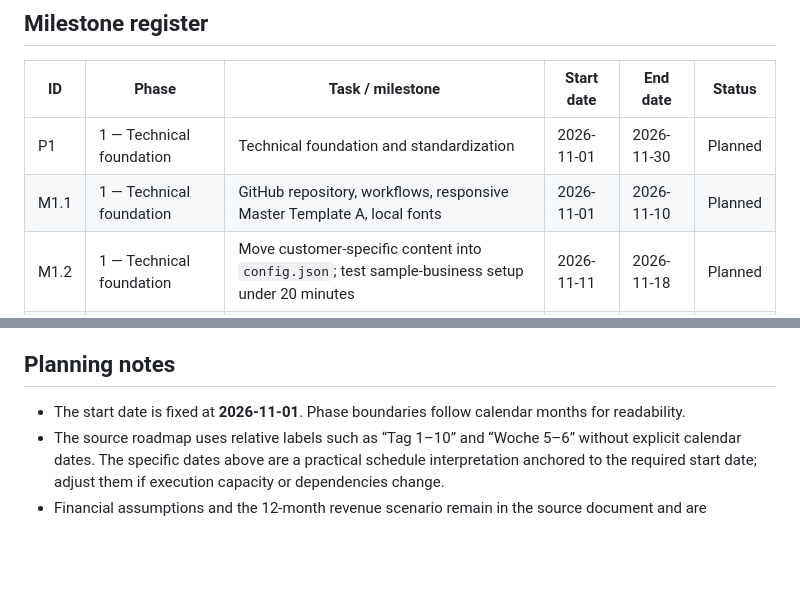
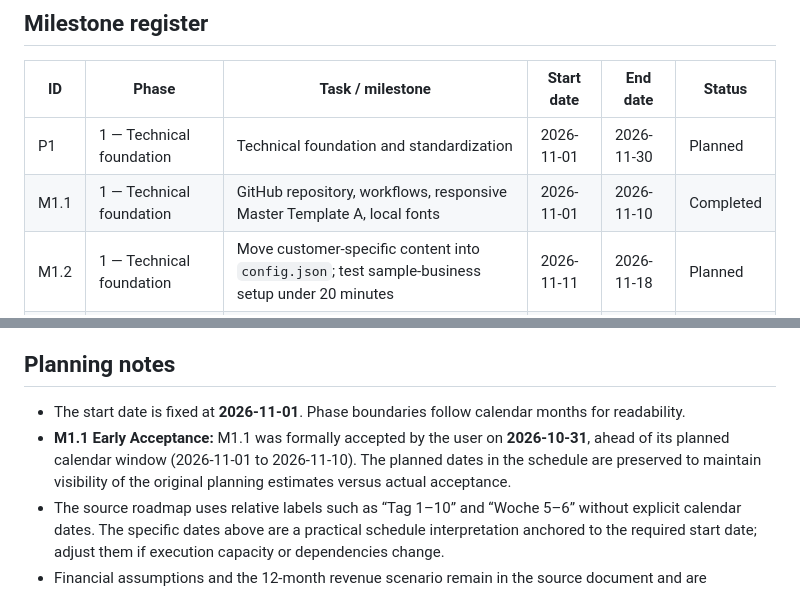
Before and after one commit to GkhnDgl/GD-Webdesign, a Markdown page: docs/roadmap.md, 2 parts joined by grey strips. Rendered like a GitHub page; blank space fills up the shorter version.

```diff
--- a/docs/roadmap.md
+++ b/docs/roadmap.md
@@ -57,7 +57,7 @@ gantt
 | ID | Phase | Task / milestone | Start date | End date | Status |
 |---|---|---|---|---|---|
 | P1 | 1 — Technical foundation | Technical foundation and standardization | 2026-11-01 | 2026-11-30 | Planned |
-| M1.1 | 1 — Technical foundation | GitHub repository, workflows, responsive Master Template A, local fonts | 2026-11-01 | 2026-11-10 | Planned |
+| M1.1 | 1 — Technical foundation | GitHub repository, workflows, responsive Master Template A, local fonts | 2026-11-01 | 2026-11-10 | Completed |
 | M1.2 | 1 — Technical foundation | Move customer-specific content into `config.json`; test sample-business setup under 20 minutes | 2026-11-11 | 2026-11-18 | Planned |
 | M1.3 | 1 — Technical foundation | Agency showcase one-pager and mobile onboarding form | 2026-11-19 | 2026-11-30 | Planned |
 | P2 | 2 — Lead generation | Lead generation and outreach preparation | 2026-12-01 | 2026-12-31 | Planned |
@@ -86,5 +86,6 @@ gantt
 ## Planning notes
 
 - The start date is fixed at **2026-11-01**. Phase boundaries follow calendar months for readability.
+- **M1.1 Early Acceptance:** M1.1 was formally accepted by the user on **2026-10-31**, ahead of its planned calendar window (2026-11-01 to 2026-11-10). The planned dates in the schedule are preserved to maintain visibility of the original planning estimates versus actual acceptance.
 - The source roadmap uses relative labels such as “Tag 1–10” and “Woche 5–6” without explicit calendar dates. The specific dates above are a practical schedule interpretation anchored to the required start date; adjust them if execution capacity or dependencies change.
 - Financial assumptions and the 12-month revenue scenario remain in the source document and are intentionally not duplicated here.
```
Also changed, not shown: docs/acceptance-m1.1.md (+19 -6 lines).
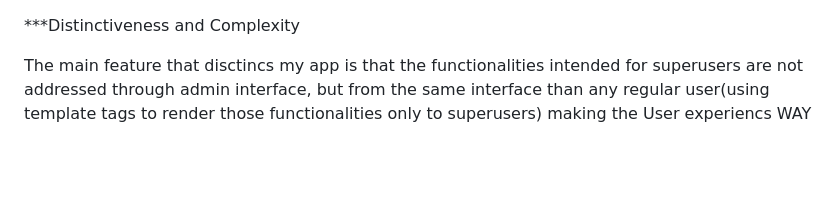
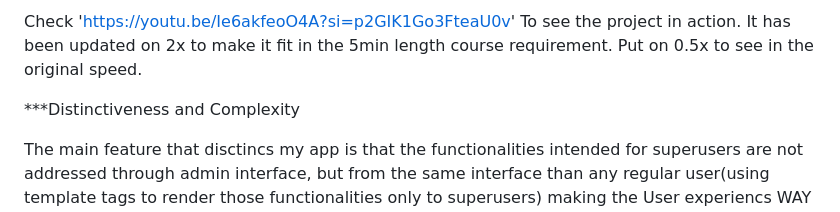
Before and after one commit to Nanoprog990/Event_Planning, a Markdown page: README.md, the part around the change. Drawn GitHub-style; blank space fills up the shorter version.

Commit message:
Update README.md
Added the URL to see the project in action.

```diff
--- a/README.md
+++ b/README.md
@@ -1,3 +1,5 @@
+Check 'https://youtu.be/Ie6akfeoO4A?si=p2GIK1Go3FteaU0v' To see the project in action. It has been updated on 2x to make it fit in the 5min length course requirement. Put on 0.5x to see in the original speed.
+
 ***Distinctiveness and Complexity
 
 The main feature that disctincs my app is that the functionalities intended for superusers are not addressed through admin interface, but from the same interface than any regular user(using template  tags to render those functionalities only to superusers) making the User experiencs WAY more intuitive and friendly.
```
....
### HOW TO COMPLETE THIS TASK
Every line in the data that holds the string "project" should be returned.

### REPLY TO THE TASK
Added the URL to see the project in action.
+Check 'https://youtu.be/Ie6akfeoO4A?si=p2GIK1Go3FteaU0v' To see the project in action. It has been updated on 2x to make it fit in the 5min length course requirement. Put on 0.5x to see in the original speed.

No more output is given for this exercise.